I’ll assume you’re in a similar situation and just really enjoy writing, hoping somebody will like your stuff enough that they want to buy it, or be interested in having you write (or rewrite) something for them, and being able to do it on a steady ongoing basis.

But it’s not enough to sit around and dream about it. Like our protagonists, we have to be the ones who make things happen.

Are you being active in your pursuit of a writing career? Are you constantly striving to make your script better? Are you a positive and supportive member of the writing community?

This is a massive undertaking, not to be taken lightly. It’s hard work, pure and simple.

My aforementioned friend, the working writer, spent twenty years getting to this point. And now every time we reconnect, he tells me about his latest assignment or some potential new ones. He put together a short he’s considering entering in some festivals, and to top it all off, he’ll be on set for a feature he wrote that begins production in a few months.

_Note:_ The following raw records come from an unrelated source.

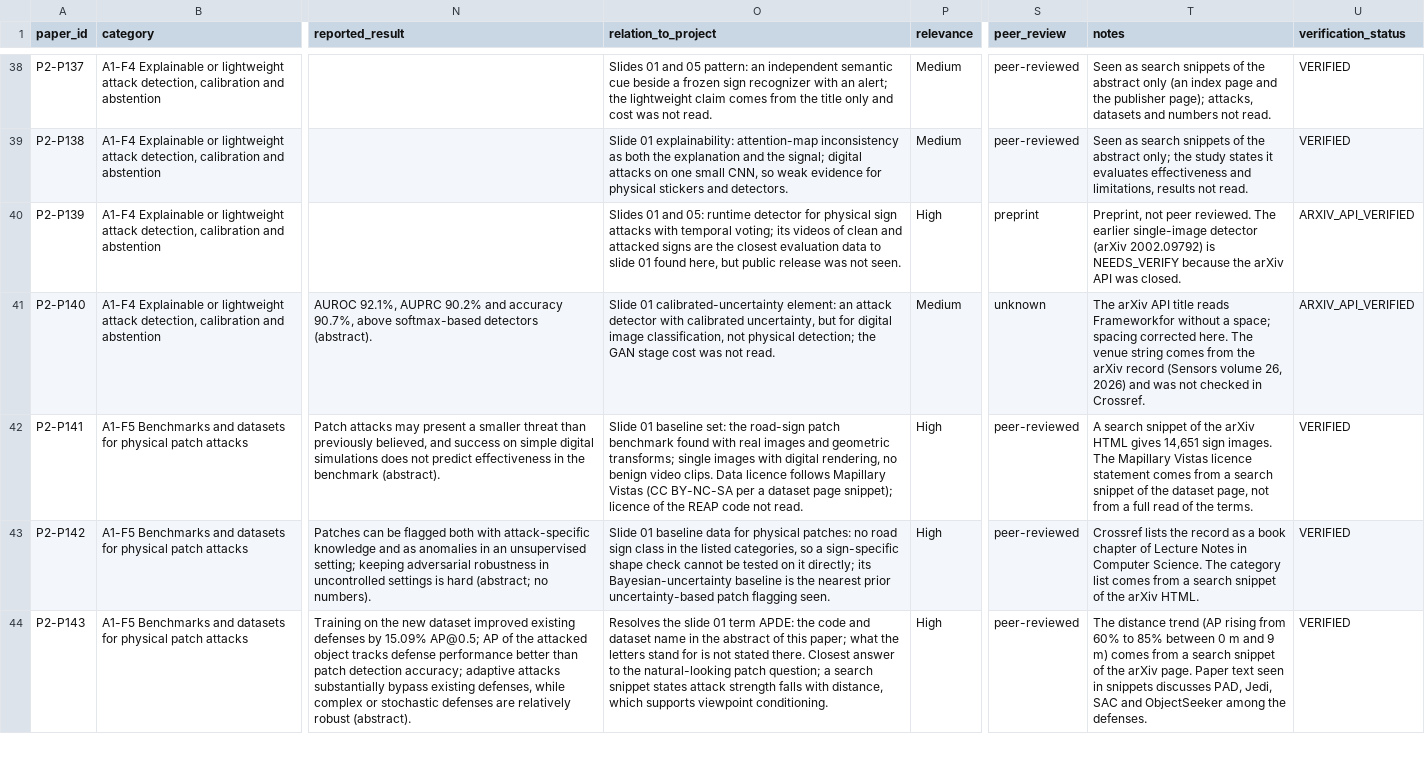
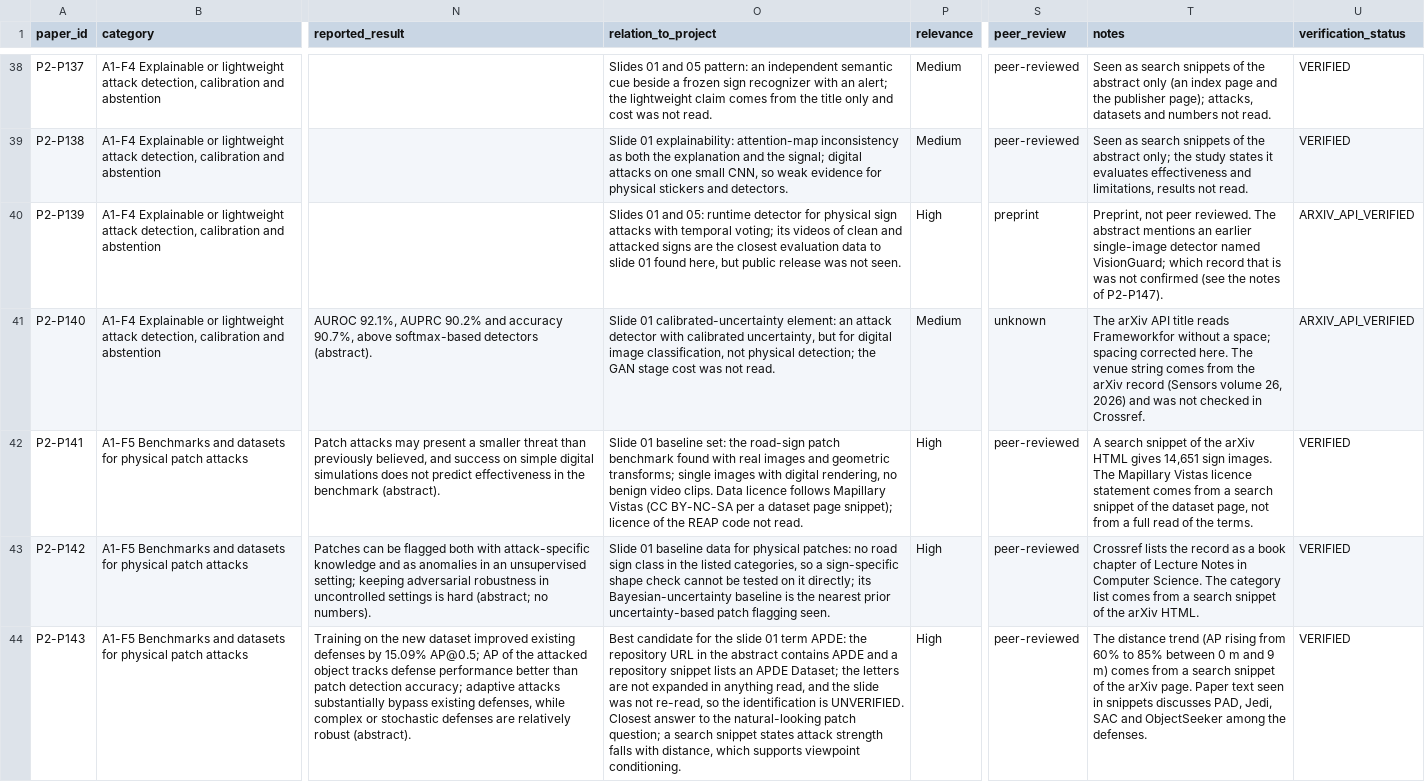
Before and after one commit to ilkimaydar/phdthesisproject, a CSV file: catalog/P2_LIT_A1_catalog.csv, drawn as a sheet; only a part is shown, gaps mark what is left out; the diff covers the shown part only; the diff names each change by its address in the sheet, - before the commit and + after, or states it on an @@ line.

Commit message:
Update literature map: object appearance notes, lightweight detection, night and adverse weather, sign priors
Adds the finished tasks LIT_X5, LIT_X7 and LIT_X12, the final LIT_A1 notes and rows, and rebuilds the site and the open-access manifest.

```diff
--- a/catalog/P2_LIT_A1_catalog.csv
+++ b/catalog/P2_LIT_A1_catalog.csv
-T40 (notes): …reviewed. The earlier single-image detector (arXiv 2002.09792) is NEEDS_VERIFY because the arXiv API was closed.
+T40 (notes): …reviewed. The abstract mentions an earlier single-image detector named VisionGuard; which record that is was not confirmed (see the notes of P2-P147).
-O44 (relation_to_project): Resolves the slide 01 term APDE: the code and dataset name in the abstract of this paper; what the letters stand for is not stated there. Closest answer…
+O44 (relation_to_project): Best candidate for the slide 01 term APDE: the repository URL in the abstract contains APDE and a repository snippet lists an APDE Dataset; the letters are not expanded in anything read, and the slide was not re-read, so the identification is UNVERIFIED. Closest answer…
```
Also changed, not shown: 10 edited cells elsewhere in this file, 23 other files.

He’s not going after the big paycheck stuff – just solid, steady work.

Not everybody can write the box office blockbuster or mega-hit TV show, which is fine. There’s a ton of other stuff out there that requires solid writing skills and a dedicated work ethic.

As much I like the idea of the former, I’d be perfectly happy being the guy who gets to keep working on the latter.

-This is my 500th post. To paraphrase the genius of Monty Python, if you’ve enjoyed this blog half as much as I’ve enjoyed writing it, then I’ve enjoyed twice as much.

So there.

I seek rewatchability

April 4, 2014
Never gets old. Never.

Never gets old. Never.

It goes without saying that any screenwriter is a movie buff. We have to be. It’s our love of movies that got us into this in the first place.

We’ve all got our favorites. Countless genres are spanned. Writers, directors or performers we can usually rely on for solid, quality work. Who hasn’t claimed to have seen a particular movie “over a hundred times”?

So what is it about them that makes us have no problem with watching them over and over, as opposed to seeing something once and being done with it, or maybe even abandoning ship around the halfway point?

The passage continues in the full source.